*Listed records*
┌──

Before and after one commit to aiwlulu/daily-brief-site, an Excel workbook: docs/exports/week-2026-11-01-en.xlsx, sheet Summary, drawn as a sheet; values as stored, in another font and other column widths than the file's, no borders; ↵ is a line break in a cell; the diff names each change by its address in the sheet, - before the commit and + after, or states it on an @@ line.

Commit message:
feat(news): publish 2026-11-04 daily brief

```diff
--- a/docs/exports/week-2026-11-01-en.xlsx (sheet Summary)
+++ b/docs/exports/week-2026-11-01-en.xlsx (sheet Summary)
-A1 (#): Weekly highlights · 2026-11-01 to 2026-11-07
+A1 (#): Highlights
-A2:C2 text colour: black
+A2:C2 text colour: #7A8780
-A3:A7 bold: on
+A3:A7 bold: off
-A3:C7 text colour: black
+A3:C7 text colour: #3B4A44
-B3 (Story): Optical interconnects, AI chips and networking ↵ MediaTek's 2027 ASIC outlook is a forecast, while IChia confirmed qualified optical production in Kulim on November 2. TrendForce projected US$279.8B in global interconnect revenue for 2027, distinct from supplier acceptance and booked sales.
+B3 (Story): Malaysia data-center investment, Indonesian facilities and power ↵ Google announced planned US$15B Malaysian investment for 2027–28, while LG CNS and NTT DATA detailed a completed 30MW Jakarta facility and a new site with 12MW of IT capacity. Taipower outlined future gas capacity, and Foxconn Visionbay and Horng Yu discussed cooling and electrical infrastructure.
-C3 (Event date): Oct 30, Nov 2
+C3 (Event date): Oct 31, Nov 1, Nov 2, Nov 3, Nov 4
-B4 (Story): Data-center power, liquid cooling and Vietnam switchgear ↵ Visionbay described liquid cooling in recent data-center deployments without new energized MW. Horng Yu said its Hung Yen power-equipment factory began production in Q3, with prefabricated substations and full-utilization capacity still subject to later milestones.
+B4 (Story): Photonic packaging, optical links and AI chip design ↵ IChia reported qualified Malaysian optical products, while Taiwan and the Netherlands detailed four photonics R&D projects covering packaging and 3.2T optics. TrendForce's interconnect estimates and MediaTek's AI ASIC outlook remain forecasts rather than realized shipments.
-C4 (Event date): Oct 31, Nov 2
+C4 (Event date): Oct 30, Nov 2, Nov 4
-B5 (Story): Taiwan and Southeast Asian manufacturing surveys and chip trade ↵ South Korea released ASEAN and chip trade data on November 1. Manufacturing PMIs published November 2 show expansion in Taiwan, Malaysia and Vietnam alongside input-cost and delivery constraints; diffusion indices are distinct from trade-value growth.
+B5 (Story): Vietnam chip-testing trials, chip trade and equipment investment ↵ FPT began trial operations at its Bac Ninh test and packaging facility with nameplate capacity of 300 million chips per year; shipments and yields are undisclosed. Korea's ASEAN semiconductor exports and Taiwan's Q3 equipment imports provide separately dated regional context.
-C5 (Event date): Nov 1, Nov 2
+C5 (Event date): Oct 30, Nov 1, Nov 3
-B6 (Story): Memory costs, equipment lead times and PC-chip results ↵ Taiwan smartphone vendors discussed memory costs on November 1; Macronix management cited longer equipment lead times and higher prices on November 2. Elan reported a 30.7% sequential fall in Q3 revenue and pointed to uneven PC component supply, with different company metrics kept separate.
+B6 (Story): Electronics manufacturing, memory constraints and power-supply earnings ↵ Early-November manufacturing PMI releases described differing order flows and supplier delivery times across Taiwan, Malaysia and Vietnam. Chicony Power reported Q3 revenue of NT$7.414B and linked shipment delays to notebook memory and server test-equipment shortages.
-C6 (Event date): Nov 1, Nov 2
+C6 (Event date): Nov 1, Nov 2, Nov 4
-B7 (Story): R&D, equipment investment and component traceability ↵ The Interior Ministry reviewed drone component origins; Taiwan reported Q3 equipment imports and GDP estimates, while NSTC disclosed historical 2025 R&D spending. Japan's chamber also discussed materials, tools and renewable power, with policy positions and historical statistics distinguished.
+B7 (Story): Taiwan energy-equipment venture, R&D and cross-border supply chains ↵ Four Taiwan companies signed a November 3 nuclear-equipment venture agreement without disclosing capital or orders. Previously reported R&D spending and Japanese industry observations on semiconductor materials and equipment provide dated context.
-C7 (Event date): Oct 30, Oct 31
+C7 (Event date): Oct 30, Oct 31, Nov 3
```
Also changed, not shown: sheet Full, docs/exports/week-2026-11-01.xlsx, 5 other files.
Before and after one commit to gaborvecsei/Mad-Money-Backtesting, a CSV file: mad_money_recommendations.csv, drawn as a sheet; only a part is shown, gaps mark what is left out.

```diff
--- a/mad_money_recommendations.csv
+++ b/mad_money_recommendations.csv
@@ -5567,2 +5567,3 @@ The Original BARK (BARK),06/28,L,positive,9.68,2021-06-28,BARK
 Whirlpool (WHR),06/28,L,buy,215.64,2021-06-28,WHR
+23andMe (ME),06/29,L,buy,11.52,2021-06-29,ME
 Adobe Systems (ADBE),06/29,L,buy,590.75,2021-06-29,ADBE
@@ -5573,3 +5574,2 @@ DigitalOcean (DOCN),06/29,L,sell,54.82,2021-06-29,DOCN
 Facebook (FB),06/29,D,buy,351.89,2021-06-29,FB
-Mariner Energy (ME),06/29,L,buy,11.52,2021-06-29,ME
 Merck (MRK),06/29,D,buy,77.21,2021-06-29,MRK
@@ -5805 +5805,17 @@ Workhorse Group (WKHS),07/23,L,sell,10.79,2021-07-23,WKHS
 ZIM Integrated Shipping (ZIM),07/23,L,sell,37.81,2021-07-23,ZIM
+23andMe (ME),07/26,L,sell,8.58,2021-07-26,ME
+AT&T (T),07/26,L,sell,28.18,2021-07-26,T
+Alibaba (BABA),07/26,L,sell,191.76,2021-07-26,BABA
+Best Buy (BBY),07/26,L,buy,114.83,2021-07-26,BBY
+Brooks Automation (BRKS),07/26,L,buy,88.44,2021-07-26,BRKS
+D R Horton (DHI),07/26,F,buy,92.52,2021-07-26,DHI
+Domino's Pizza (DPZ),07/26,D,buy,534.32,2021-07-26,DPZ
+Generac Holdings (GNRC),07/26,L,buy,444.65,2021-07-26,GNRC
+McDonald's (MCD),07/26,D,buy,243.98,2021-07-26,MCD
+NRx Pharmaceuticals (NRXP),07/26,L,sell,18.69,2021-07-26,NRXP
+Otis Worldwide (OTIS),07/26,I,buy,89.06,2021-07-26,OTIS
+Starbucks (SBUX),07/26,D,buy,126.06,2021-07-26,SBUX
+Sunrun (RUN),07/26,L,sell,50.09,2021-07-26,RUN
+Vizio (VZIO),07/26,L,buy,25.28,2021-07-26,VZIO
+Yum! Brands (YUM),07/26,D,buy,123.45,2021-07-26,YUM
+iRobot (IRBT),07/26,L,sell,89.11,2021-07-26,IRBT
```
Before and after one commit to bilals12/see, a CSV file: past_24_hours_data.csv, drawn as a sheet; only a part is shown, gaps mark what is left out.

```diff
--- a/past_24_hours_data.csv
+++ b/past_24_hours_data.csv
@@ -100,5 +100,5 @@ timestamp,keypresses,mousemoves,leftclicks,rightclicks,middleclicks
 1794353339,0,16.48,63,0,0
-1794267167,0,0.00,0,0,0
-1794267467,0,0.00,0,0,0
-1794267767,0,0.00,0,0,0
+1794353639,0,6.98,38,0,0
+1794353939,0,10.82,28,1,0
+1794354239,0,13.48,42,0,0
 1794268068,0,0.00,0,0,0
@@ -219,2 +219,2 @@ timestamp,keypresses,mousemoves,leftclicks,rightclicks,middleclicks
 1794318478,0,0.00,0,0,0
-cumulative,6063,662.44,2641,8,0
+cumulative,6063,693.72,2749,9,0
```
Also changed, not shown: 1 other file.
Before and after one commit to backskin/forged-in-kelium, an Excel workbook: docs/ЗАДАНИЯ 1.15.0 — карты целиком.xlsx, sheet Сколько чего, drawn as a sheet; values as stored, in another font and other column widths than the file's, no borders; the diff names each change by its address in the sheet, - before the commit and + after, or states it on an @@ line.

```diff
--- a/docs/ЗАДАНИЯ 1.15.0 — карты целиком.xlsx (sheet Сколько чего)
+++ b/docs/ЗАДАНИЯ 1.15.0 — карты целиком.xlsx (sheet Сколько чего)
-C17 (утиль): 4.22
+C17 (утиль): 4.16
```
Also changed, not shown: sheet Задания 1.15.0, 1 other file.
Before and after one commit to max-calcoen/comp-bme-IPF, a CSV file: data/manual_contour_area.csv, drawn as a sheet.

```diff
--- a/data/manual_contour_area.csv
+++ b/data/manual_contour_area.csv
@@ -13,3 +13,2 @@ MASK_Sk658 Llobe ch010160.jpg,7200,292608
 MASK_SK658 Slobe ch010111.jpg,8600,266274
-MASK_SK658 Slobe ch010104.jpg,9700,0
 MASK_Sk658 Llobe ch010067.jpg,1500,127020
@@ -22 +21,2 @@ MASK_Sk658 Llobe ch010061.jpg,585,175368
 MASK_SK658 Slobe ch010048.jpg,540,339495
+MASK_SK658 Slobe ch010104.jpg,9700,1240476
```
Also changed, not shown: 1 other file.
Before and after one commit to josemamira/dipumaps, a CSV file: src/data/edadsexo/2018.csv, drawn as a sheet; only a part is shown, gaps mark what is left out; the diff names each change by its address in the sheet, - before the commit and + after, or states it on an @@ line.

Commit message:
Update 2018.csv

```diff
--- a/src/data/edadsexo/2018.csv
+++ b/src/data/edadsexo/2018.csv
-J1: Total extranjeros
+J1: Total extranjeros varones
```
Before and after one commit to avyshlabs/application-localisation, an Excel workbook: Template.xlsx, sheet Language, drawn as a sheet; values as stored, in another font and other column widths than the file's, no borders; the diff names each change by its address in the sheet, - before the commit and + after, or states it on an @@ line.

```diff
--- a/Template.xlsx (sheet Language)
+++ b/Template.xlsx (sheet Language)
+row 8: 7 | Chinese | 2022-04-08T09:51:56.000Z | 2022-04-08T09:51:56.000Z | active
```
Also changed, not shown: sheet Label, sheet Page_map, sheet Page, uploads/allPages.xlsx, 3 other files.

└──

*Assigned task*
Only the number is needed here: how many lines in the data contain "changed"?

*Answer box*
5